Whether the DOL rule survives or not, advisor Tim Maurer sees growing momentum for raising fiduciary standards across wealth management.

But such a push isn’t coming from Washington, D.C. The head of personal finance at Buckingham Strategic Wealth, which manages $8.8 billion, believes advisors are learning from allied professionals like educators and clinical psychologists how to more effectively work with clients on guiding their investment behavior.

In particular, recent research by a team of European academics titled “Does Feedback on Personal Investment Success Help?” is pointed to by the Mount Pleasant, S.C.-based FA as particularly encouraging.

The piece examines how an online brokerage gave 1,500 traders more detailed data than normal about their transactions. Included were measurements of how much market risk they were undertaking and changes in portfolio concentration levels.

The authors report an almost-uniform change in investment behavior by those given such “regular feedback” on their portfolios. In particular, Buckingham’s Maurer finds it “significant” that trading activities plummeted as big-picture portfolio issues such as diversification and risk management took on increased importance with all involved in the field test.

“More than anything else, this research shows that while it might be important to bring clients lower-cost funds and a more transparent investment process,” Maurer says, “a higher fiduciary standard should also involve providing investors with more specifics about their portfolios.”

But in his 19 years as an advisor, Maurer suggests giving more specific portfolio-level analysis works best when “discussions begin at a place where a client has understanding” and “expand from there.” The ex-educator says a big red flag he sees in young FAs is that they “try to provide so much information and academic evidence” in support of strategic investment plans that “it overwhelms and confuses” the client.

He’s learned to sharpen his listening skills and to not walk into client meetings “presuming anything” that might lead to a rather “cookie-cutter” approach to portfolio reviews, Maurer adds. He tries to stay away from using pre-designed PowerPoint presentations and such to get conversations going.

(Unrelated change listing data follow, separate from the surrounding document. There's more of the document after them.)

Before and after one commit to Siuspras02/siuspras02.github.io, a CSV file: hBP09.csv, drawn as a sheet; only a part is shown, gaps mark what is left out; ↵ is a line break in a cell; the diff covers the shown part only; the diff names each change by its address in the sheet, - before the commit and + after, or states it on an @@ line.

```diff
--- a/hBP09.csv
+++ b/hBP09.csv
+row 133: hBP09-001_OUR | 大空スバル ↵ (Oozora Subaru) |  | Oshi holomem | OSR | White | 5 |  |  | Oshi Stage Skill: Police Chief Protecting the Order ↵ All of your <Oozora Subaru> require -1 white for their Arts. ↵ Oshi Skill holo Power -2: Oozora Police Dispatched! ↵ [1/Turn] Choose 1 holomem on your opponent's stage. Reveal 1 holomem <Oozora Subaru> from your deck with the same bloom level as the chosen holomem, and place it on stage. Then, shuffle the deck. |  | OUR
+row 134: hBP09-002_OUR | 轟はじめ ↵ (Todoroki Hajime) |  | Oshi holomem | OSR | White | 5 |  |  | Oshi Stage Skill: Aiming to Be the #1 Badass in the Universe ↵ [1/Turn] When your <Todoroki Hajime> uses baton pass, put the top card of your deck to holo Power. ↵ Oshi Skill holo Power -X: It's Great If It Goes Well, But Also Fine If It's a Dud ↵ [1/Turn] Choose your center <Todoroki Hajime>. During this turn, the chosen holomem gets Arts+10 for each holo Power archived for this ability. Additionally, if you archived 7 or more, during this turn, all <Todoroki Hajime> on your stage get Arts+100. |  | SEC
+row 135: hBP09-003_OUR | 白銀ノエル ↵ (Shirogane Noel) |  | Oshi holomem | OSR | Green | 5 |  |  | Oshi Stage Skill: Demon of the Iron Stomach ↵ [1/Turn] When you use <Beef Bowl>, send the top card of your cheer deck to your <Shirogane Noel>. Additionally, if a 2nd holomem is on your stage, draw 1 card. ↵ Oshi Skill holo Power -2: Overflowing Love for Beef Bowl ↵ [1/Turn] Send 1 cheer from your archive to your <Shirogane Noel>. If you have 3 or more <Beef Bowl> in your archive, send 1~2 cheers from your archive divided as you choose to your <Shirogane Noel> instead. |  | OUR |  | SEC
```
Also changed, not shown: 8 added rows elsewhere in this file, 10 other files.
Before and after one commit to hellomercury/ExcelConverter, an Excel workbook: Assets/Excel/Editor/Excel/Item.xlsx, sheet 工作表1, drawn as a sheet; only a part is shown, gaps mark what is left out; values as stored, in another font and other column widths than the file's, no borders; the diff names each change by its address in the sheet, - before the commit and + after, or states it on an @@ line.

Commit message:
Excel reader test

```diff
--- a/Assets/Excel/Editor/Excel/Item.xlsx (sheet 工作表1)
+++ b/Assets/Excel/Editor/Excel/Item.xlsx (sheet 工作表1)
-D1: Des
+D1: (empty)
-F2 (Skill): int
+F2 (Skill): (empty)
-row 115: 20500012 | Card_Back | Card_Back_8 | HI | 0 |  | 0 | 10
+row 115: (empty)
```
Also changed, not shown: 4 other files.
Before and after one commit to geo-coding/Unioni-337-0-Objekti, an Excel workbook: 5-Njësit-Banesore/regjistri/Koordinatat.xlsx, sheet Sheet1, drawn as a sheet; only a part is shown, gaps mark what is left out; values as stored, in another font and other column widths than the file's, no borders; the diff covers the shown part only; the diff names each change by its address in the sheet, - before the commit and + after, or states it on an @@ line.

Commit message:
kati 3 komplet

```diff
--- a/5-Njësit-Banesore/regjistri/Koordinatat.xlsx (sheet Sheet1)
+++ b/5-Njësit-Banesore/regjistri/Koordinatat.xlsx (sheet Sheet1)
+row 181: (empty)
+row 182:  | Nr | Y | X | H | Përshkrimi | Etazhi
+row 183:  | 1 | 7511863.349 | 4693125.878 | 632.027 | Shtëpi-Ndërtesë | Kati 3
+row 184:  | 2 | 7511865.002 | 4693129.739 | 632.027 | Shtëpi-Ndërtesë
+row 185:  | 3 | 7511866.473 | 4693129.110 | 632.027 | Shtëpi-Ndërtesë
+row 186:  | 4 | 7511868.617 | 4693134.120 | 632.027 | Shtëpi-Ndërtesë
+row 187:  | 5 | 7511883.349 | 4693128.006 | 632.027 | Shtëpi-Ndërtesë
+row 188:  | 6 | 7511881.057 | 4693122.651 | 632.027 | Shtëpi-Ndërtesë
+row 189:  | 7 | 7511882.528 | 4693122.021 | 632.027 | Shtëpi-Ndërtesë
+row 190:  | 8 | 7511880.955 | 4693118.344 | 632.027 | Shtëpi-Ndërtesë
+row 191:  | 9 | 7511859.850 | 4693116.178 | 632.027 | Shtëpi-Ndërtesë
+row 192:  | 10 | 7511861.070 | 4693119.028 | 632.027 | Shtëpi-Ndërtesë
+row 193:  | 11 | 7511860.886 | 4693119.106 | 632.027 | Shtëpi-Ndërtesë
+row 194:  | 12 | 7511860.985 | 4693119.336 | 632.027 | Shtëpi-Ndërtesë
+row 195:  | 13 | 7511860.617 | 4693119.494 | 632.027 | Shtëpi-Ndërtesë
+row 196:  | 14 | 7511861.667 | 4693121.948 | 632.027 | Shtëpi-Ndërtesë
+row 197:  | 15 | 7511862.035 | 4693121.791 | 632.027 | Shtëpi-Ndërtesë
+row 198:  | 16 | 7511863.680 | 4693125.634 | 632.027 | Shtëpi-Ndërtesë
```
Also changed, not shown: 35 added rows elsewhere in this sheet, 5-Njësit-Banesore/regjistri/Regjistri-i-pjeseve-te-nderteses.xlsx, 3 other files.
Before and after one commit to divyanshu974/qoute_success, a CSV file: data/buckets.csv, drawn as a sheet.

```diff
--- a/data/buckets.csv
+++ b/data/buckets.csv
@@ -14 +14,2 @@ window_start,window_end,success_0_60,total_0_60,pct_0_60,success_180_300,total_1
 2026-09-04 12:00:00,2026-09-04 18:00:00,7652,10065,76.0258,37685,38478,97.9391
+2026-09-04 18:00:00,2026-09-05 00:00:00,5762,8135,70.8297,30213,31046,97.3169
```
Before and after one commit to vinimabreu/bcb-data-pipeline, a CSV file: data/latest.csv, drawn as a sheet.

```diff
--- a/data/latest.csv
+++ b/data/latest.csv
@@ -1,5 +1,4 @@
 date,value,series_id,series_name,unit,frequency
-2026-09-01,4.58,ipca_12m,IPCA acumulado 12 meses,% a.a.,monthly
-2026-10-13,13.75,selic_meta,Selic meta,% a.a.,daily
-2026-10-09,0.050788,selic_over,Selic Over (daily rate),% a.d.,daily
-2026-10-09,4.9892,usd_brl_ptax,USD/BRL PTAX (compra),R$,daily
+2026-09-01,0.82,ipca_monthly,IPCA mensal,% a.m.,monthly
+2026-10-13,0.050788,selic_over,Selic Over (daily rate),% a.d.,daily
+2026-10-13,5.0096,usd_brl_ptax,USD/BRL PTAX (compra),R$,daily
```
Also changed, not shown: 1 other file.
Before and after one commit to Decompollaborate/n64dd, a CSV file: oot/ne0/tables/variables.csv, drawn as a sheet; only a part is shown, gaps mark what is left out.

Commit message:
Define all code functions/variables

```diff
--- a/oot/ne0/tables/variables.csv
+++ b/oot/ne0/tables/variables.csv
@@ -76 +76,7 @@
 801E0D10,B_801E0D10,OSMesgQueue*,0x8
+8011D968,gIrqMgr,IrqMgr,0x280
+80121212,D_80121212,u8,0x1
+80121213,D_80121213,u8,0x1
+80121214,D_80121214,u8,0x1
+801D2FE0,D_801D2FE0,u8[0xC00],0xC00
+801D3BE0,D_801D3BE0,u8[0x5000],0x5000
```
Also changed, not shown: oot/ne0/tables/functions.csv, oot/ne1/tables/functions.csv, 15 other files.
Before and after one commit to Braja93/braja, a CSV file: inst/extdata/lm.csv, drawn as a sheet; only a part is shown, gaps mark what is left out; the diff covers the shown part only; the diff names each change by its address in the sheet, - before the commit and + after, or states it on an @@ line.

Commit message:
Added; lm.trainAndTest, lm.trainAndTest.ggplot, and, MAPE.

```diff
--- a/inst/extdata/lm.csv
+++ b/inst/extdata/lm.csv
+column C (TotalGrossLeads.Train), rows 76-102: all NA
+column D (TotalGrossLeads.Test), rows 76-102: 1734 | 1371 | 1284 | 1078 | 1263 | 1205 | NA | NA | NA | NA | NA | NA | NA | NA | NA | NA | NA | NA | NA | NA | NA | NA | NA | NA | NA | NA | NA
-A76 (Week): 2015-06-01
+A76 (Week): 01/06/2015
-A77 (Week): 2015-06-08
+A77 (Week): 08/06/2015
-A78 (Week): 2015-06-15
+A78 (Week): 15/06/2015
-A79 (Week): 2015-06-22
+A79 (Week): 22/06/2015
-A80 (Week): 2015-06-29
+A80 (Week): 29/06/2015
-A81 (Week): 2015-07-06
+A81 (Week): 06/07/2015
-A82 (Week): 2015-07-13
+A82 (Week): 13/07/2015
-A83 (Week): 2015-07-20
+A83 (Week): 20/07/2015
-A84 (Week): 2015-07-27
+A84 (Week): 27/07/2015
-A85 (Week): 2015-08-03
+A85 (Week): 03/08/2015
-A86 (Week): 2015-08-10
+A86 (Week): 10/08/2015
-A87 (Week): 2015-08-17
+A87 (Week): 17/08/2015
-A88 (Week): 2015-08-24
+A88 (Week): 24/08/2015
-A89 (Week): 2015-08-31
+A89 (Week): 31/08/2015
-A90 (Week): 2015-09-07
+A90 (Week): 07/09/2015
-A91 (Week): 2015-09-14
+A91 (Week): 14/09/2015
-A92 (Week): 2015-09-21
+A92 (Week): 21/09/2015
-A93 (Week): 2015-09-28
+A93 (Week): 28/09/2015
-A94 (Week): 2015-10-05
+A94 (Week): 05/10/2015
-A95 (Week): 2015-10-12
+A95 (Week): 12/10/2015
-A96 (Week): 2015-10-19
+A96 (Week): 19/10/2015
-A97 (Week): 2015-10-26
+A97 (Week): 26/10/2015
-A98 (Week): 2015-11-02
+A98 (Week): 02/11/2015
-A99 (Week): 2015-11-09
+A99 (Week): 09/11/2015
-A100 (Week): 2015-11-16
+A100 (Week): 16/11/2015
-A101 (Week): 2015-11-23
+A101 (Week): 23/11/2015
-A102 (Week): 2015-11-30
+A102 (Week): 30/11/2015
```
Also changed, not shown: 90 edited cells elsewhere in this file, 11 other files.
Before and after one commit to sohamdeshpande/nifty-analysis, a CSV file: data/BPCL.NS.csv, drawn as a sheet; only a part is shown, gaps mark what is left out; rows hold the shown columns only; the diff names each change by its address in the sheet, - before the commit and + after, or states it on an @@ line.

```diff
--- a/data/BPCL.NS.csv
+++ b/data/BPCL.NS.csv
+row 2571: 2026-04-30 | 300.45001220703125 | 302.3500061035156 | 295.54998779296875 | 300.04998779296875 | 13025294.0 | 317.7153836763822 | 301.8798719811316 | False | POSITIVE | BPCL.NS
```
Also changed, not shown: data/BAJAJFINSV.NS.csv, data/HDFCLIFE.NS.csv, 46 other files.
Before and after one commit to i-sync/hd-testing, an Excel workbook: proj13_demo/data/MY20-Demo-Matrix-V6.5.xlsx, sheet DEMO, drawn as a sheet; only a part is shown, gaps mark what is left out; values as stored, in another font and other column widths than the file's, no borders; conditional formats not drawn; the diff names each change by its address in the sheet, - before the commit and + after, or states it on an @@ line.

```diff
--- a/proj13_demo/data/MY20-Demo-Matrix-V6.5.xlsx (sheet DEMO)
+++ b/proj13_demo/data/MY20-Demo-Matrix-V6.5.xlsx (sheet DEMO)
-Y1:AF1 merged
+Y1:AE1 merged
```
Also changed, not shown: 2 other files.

“The first half of my career I tended to over-educate people,” he says. “But over time I’ve learned to give clients a little bit of information about what they’re really interested in learning, then educating them at their own pace.”

Andrew Miller

Andrew Miller, chief investment officer at Miller Financial Management in Muncie, Ind., sees much the same. His independent RIA, which manages $125 million, likes to build portfolios using ETFs focused on different market factors that his research shows can make the biggest contributions to improving investment returns over time.

The stock sleeve of a client’s portfolio might include six to eight different ETFs devoted to capturing market characteristics related to momentum driving shares higher, low valuations and capitalization sizes. Miller also talks to clients about the need to look at ETFs that invest in stocks with lower volatility traits and companies with track records of producing stable profits and relatively strong margins.

“Factor-based investing doesn’t eliminate poor investment behavior,” Miller says, “but it certainly makes our job of showing clients why they need to remain invested over full market cycles much more straightforward.”

William Sweet, an advisor at Ritholtz Wealth Management in New York, says he generally avoids jargon like “beta” and “alpha” when first striking up conversations.

At the same time, Sweet admits to judging his ability to develop deeper relationships in part on how well he sees people using and understanding more sophisticated portfolio concepts.

His firm, which manages about $440 million, has been a vocal advocate of so-called “evidence-based” investment practices – a process where advisors combine academic research and in-depth portfolio analysis to create a more “complete” understanding of what’s driving performance, from a market as well as a behavioral management perspective.

“Other than putting our clients’ interests first, education is probably the most important thing we do,” Sweet says. “The more evidence we can give them about what’s really affecting their portfolios over the shorter term, the more likely it is they’ll stick it out over the longer run.”